    This release comprises the following tools, arrangements, and thorns. Each tool/arrangement/thorn may have its own licencing conditions, but all are available as open source:

    • CactusFlesh
    • CactusBase (Standard Cactus thorns)
    • CactusConnect
    • CactusElliptic
    • CactusExternal
    • CactusIO
    • CactusNumerical
    • CactusPUGH
    • CactusPUGHIO
    • CactusUtils
    • ExternalLibraries (Interfaces to external libraries)
    • Carpet (Adaptive mesh refinement)
    • EinsteinAnalysis (Einstein Toolkit)
    • EinsteinBase
    • EinsteinEOS
    • EinsteinEvolve
    • EinsteinInitialData
    • EinsteinUtils
    • McLachlan (BSSN implementation)
    • TAT/TATelliptic (Various thorns)
    • AEIThorns/AEILocalInterp
    • LSUThorns/QuasiLocalMeasures
    • LSUThorns/SummationByParts
    • Kranc (Automated code generation)
    • GetComponents (Downloading tools and thorns)
    • SimFactory (Building code and running simulations)

    All repositories participating in this release carry a branch ET_2010_06 marking this release. These release branches will be updated if severe errors are found.

    This release has been tested on the following systems and architectures:

    • Workstations (AMD, Linux)
    • MacBook Pro notebook (Intel, Mac OS X)
    • Blue Drop, NCSA (Power 7, Linux)
    • Damiana, AEI (AMD cluster, Linux)
    • Kraken, NICS (Cray XT5, Linux)
    • Philip, LSU (Intel cluster, Linux)
    • Queen Bee, LONI (Intel cluster, Linux)
    • Ranger, TACC (AMD cluster, Linux)

    The Simulation Factory contains ready-to-use configuration details for more than 20 additional systems, including most HPC systems at LONI, NERSC, RZG, and TeraGrid.

    The Einstein Toolkit thorns contain 89 regression test cases. While all test cases pass on important systems, there are unfortunately also some systems where certain test cases fail. We verified that this is because of accumulation of floating-point round-off error in most cases, and we will discuss this issue in a broader context on the mailing list in the near future.

    The Einstein Toolkit web site contains online documentation for its thorns, and pointers for using it to build your own code. There is also a tutorial that explains how to download, build, and run the code for a simple binary black hole evolution.

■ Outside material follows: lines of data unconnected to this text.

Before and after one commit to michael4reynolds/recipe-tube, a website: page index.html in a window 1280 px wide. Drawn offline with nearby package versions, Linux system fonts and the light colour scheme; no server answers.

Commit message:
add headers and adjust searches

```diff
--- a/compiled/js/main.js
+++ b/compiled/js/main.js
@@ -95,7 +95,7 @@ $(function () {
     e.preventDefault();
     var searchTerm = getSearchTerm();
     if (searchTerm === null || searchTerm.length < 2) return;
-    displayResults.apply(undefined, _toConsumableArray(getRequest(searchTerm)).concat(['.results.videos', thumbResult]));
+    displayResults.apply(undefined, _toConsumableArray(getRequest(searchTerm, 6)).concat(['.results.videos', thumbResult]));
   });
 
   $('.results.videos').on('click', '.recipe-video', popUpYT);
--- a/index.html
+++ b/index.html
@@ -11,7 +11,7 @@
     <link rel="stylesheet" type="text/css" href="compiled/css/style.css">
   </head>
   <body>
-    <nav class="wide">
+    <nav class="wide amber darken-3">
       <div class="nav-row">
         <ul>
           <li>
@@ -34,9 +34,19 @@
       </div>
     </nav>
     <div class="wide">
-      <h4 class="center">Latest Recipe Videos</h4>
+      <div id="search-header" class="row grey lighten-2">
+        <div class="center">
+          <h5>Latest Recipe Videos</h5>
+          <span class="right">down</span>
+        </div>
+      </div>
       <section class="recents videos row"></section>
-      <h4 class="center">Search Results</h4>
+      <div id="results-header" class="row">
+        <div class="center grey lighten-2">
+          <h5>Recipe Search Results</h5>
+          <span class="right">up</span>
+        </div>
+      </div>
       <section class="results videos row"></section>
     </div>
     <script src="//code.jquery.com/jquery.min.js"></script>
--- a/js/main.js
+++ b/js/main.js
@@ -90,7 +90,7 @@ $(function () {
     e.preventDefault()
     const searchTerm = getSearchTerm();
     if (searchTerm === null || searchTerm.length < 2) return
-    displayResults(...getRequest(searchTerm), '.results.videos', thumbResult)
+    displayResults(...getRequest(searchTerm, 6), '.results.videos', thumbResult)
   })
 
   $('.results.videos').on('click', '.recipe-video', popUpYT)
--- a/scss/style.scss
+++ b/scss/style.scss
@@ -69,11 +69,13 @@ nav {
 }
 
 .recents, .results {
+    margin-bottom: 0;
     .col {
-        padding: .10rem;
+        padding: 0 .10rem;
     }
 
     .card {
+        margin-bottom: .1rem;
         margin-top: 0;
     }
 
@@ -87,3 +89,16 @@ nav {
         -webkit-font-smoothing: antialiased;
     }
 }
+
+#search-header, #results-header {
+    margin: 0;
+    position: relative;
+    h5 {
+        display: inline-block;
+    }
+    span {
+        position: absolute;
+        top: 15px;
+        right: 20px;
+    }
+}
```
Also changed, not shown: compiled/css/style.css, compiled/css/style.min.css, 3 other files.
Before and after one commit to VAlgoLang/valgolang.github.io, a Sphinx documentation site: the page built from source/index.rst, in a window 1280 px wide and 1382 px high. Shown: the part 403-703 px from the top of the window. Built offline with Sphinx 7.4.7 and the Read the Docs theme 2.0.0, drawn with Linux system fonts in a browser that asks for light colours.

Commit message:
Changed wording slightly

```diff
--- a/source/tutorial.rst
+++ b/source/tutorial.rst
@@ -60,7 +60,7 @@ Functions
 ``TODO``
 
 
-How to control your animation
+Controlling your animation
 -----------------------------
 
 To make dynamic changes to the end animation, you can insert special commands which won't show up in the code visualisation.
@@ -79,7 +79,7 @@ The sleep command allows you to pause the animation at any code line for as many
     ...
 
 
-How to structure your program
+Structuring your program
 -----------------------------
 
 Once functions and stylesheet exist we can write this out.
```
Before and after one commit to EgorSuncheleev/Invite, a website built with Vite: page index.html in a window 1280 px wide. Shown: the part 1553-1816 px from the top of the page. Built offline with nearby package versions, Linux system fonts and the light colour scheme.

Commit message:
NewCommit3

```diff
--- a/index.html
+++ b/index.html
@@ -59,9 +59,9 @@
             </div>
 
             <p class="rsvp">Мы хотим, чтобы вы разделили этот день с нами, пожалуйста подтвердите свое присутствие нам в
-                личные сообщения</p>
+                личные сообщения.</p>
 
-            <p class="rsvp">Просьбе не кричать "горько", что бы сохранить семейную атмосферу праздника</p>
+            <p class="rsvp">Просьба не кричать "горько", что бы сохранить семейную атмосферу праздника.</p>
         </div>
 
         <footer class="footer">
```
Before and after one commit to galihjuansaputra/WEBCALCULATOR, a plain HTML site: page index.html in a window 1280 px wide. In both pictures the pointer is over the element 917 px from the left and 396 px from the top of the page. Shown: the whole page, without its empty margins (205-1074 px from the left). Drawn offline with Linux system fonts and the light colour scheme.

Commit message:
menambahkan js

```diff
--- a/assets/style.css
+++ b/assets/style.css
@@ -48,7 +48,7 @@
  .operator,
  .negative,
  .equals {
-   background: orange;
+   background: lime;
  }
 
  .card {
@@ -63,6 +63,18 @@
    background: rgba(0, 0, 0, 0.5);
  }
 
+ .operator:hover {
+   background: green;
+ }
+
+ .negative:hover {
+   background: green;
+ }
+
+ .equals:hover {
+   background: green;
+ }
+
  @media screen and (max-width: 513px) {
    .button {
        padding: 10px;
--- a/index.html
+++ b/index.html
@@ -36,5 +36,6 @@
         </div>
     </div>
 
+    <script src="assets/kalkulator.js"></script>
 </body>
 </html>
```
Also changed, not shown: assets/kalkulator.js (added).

We invite you to join our mailing list <>.

    On behalf of the Einstein Toolkit Consortium: the "Bohr" Release Team

       Gabrielle Allen
       Eloisa Bentivegna
       Tanja Bode
       Peter Diener
       Roland Haas
       Ian Hinder
       Frank Löffler
       Bruno Mundim
       Erik Schnetter
       Eric Seidel

    June 17, 2010